## WHAT THE EXERCISE ASKS
Every line containing the string "bool" should be returned from the records.

## DATA PROVIDED

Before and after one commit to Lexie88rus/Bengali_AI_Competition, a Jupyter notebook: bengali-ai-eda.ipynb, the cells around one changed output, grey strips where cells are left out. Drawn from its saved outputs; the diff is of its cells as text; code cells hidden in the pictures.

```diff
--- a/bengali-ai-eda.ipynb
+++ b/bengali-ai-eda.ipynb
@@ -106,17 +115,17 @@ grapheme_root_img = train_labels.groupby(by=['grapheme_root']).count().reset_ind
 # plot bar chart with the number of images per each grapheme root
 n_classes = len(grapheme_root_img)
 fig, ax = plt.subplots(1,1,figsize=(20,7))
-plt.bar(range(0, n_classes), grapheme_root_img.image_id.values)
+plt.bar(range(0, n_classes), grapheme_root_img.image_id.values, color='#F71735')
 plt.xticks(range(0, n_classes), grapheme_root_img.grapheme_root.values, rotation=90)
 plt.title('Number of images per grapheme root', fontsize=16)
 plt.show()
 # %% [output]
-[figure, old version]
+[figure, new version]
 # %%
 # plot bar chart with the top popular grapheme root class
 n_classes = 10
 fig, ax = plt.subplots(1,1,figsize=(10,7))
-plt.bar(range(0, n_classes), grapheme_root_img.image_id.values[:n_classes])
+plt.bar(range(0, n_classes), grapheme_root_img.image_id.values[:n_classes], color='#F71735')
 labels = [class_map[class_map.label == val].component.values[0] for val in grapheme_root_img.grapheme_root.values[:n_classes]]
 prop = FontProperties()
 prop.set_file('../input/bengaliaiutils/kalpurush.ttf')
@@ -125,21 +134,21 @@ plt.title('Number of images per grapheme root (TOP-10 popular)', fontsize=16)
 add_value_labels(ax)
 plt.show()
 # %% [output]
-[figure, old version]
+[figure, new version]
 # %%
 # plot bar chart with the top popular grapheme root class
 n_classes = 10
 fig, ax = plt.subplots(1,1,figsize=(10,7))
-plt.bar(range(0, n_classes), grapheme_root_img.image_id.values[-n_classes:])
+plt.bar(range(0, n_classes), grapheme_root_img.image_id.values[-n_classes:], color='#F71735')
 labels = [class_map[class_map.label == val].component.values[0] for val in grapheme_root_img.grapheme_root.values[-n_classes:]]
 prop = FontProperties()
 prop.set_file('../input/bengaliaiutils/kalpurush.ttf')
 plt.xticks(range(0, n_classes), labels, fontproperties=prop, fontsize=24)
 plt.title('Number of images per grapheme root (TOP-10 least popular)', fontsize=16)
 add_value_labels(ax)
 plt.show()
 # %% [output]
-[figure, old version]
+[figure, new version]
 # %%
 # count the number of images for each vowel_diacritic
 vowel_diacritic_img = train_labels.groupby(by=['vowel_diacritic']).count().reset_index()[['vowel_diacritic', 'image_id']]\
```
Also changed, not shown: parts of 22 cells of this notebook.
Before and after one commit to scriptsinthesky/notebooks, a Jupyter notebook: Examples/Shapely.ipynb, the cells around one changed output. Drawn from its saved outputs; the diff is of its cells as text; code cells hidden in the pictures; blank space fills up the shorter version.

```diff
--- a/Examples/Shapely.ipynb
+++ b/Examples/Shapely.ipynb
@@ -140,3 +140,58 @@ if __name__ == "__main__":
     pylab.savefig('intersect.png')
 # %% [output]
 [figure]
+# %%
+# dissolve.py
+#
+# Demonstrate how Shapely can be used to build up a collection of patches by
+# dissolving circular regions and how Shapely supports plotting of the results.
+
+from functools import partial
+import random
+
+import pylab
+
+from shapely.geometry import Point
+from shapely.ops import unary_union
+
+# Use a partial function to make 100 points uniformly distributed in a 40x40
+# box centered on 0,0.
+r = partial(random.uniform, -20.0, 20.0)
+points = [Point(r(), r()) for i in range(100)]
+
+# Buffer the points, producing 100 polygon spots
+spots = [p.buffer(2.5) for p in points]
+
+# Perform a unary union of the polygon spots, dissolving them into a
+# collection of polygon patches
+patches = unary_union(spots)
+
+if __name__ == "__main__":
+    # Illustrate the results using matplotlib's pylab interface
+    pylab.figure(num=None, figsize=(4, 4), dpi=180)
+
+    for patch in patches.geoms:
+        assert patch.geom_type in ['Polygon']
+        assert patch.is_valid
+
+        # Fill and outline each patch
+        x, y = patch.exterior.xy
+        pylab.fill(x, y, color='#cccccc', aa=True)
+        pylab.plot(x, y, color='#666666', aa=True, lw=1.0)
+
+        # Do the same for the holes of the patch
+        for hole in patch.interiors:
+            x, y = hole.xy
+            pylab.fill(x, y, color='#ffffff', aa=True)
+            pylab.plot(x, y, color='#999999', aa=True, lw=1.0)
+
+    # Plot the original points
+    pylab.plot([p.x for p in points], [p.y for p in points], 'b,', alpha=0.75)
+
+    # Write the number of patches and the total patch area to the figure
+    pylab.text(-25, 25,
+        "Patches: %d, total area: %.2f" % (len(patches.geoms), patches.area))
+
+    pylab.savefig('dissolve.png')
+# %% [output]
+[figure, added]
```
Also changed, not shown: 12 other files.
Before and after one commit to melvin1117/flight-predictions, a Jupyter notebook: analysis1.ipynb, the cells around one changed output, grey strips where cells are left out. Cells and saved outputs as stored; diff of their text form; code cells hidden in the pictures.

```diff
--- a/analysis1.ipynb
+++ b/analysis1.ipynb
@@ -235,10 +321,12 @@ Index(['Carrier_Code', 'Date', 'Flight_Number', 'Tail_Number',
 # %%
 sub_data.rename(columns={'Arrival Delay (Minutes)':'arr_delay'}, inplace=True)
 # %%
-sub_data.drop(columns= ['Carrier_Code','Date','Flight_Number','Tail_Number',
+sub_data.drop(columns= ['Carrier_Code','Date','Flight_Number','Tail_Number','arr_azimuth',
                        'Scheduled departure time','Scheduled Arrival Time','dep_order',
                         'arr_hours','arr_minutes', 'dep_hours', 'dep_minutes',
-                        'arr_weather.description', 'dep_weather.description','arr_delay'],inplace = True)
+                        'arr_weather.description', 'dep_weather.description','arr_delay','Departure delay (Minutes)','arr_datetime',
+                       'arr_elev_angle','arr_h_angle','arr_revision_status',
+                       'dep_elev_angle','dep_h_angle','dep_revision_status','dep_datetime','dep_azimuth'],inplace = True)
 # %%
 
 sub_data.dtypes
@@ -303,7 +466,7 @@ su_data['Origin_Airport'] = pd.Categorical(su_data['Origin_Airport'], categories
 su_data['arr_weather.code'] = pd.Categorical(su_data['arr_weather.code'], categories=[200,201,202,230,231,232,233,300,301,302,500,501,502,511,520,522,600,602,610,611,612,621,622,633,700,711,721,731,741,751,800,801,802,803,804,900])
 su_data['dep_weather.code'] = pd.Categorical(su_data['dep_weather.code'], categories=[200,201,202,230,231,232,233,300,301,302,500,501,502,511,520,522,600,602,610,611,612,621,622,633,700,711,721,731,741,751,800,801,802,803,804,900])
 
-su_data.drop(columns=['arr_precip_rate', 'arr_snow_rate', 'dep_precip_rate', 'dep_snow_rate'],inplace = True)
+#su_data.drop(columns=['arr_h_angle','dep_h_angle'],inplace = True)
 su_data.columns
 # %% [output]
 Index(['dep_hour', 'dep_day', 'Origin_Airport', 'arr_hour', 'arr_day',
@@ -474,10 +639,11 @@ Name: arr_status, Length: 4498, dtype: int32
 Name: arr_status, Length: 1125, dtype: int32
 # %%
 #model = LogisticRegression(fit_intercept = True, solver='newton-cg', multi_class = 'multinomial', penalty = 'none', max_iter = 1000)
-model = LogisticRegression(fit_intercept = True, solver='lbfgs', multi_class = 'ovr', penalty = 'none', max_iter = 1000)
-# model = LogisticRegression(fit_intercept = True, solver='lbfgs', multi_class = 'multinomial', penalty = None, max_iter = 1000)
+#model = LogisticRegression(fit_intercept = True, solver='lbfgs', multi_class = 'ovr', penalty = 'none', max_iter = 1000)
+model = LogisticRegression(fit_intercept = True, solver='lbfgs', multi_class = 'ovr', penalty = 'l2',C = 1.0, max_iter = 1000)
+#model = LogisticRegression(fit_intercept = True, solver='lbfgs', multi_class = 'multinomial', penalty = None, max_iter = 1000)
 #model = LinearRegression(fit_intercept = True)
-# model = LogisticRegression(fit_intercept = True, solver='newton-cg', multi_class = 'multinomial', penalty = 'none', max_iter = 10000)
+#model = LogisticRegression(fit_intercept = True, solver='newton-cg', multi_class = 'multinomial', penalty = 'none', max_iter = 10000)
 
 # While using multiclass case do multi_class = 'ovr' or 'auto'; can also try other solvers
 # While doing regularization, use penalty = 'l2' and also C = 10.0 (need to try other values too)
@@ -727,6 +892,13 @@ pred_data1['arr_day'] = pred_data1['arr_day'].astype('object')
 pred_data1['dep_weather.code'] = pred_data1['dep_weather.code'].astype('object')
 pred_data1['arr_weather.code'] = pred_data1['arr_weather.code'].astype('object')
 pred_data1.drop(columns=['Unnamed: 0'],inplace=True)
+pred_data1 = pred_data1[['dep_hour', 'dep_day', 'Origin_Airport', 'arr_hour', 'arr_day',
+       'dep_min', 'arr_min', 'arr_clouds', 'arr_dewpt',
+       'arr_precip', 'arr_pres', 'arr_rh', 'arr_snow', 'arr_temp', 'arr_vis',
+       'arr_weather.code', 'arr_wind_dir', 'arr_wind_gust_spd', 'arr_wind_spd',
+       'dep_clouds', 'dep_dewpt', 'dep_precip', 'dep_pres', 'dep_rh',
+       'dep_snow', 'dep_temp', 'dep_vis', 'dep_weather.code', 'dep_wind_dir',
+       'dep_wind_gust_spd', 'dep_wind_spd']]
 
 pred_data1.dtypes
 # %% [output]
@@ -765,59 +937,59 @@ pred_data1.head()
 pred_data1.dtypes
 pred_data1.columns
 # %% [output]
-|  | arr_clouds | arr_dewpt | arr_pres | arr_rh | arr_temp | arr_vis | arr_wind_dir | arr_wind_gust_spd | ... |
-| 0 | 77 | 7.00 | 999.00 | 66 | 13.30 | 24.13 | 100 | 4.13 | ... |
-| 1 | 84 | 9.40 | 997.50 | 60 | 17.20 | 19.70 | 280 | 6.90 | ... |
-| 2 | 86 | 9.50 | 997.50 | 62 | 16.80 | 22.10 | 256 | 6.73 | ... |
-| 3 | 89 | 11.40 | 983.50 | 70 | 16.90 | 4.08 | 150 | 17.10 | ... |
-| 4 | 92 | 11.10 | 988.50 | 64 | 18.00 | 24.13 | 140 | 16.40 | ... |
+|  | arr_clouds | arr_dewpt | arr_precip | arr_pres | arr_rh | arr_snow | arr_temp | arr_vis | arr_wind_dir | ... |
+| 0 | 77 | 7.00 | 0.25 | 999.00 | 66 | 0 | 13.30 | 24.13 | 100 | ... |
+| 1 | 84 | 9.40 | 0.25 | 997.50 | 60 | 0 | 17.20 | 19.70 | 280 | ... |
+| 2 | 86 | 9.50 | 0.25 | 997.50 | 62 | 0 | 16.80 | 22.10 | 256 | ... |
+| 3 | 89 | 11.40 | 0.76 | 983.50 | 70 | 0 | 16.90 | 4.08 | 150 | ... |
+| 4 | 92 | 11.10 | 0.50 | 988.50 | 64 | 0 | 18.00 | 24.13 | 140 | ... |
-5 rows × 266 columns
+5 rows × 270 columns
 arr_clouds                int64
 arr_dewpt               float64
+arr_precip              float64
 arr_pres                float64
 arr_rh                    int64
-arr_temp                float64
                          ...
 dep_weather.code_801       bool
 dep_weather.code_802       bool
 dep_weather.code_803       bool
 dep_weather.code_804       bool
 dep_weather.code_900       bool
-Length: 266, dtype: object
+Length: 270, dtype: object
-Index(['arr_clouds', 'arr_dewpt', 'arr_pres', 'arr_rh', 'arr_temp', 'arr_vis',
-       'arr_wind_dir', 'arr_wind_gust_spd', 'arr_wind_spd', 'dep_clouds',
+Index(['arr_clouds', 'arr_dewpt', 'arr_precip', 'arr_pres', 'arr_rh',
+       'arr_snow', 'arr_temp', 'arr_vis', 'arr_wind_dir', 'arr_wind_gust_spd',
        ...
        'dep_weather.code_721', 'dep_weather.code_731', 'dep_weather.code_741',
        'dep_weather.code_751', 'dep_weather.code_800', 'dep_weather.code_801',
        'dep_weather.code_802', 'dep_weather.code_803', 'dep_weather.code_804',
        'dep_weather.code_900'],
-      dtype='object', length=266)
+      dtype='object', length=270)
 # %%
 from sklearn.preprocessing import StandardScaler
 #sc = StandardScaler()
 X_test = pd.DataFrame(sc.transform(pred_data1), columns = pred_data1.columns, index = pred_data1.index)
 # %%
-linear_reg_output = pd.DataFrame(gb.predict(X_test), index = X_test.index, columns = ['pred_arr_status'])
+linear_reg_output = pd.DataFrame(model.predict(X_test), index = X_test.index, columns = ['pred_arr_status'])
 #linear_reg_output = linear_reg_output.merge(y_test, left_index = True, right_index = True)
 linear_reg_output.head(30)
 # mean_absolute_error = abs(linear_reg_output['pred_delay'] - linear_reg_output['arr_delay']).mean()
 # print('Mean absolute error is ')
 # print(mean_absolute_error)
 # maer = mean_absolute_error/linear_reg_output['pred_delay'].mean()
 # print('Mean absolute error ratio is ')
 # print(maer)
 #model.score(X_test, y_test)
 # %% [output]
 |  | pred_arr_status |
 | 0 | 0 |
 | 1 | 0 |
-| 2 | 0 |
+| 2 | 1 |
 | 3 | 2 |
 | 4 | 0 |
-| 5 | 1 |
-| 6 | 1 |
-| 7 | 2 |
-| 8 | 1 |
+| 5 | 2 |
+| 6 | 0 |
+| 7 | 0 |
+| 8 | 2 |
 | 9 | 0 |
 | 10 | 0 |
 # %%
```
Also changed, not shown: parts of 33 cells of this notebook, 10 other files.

## YOUR RESPONSE
 dep_weather.code_801       bool
 dep_weather.code_802       bool
 dep_weather.code_803       bool
 dep_weather.code_804       bool
 dep_weather.code_900       bool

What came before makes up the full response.